Change detection data
- Opening Delimiter -

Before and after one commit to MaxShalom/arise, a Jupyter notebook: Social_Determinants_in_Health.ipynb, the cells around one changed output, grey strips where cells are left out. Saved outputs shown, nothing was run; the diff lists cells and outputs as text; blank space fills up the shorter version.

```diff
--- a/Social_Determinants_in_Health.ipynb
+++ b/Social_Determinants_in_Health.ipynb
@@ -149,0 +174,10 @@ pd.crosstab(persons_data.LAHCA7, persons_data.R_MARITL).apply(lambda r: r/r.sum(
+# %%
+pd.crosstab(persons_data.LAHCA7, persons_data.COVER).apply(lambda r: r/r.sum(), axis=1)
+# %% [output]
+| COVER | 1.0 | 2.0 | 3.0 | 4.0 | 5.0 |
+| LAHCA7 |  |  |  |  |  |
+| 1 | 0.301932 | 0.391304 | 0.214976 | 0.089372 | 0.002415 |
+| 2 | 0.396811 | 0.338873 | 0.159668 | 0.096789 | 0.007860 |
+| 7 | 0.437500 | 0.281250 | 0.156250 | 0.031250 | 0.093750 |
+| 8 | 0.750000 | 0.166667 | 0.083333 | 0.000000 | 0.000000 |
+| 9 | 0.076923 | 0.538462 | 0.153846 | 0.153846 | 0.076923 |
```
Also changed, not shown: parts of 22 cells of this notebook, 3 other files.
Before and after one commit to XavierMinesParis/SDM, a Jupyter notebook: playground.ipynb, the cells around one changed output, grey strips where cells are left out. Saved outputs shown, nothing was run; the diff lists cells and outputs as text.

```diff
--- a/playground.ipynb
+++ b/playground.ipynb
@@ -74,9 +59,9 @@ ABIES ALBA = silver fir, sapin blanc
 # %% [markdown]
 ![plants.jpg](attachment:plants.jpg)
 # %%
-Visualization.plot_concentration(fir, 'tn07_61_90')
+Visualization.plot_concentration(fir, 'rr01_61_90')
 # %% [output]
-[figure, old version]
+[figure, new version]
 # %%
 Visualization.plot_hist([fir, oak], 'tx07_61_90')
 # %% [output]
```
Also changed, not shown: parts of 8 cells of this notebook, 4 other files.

- Closing Delimiter -

> **EXERCISE INSTRUCTIONS**: Your answer should consist of the lines above that hold the word "Visualization", copied exactly.

> **RESPONSE**:
-Visualization.plot_concentration(fir, 'tn07_61_90')
+Visualization.plot_concentration(fir, 'rr01_61_90')
 Visualization.plot_hist([fir, oak], 'tx07_61_90')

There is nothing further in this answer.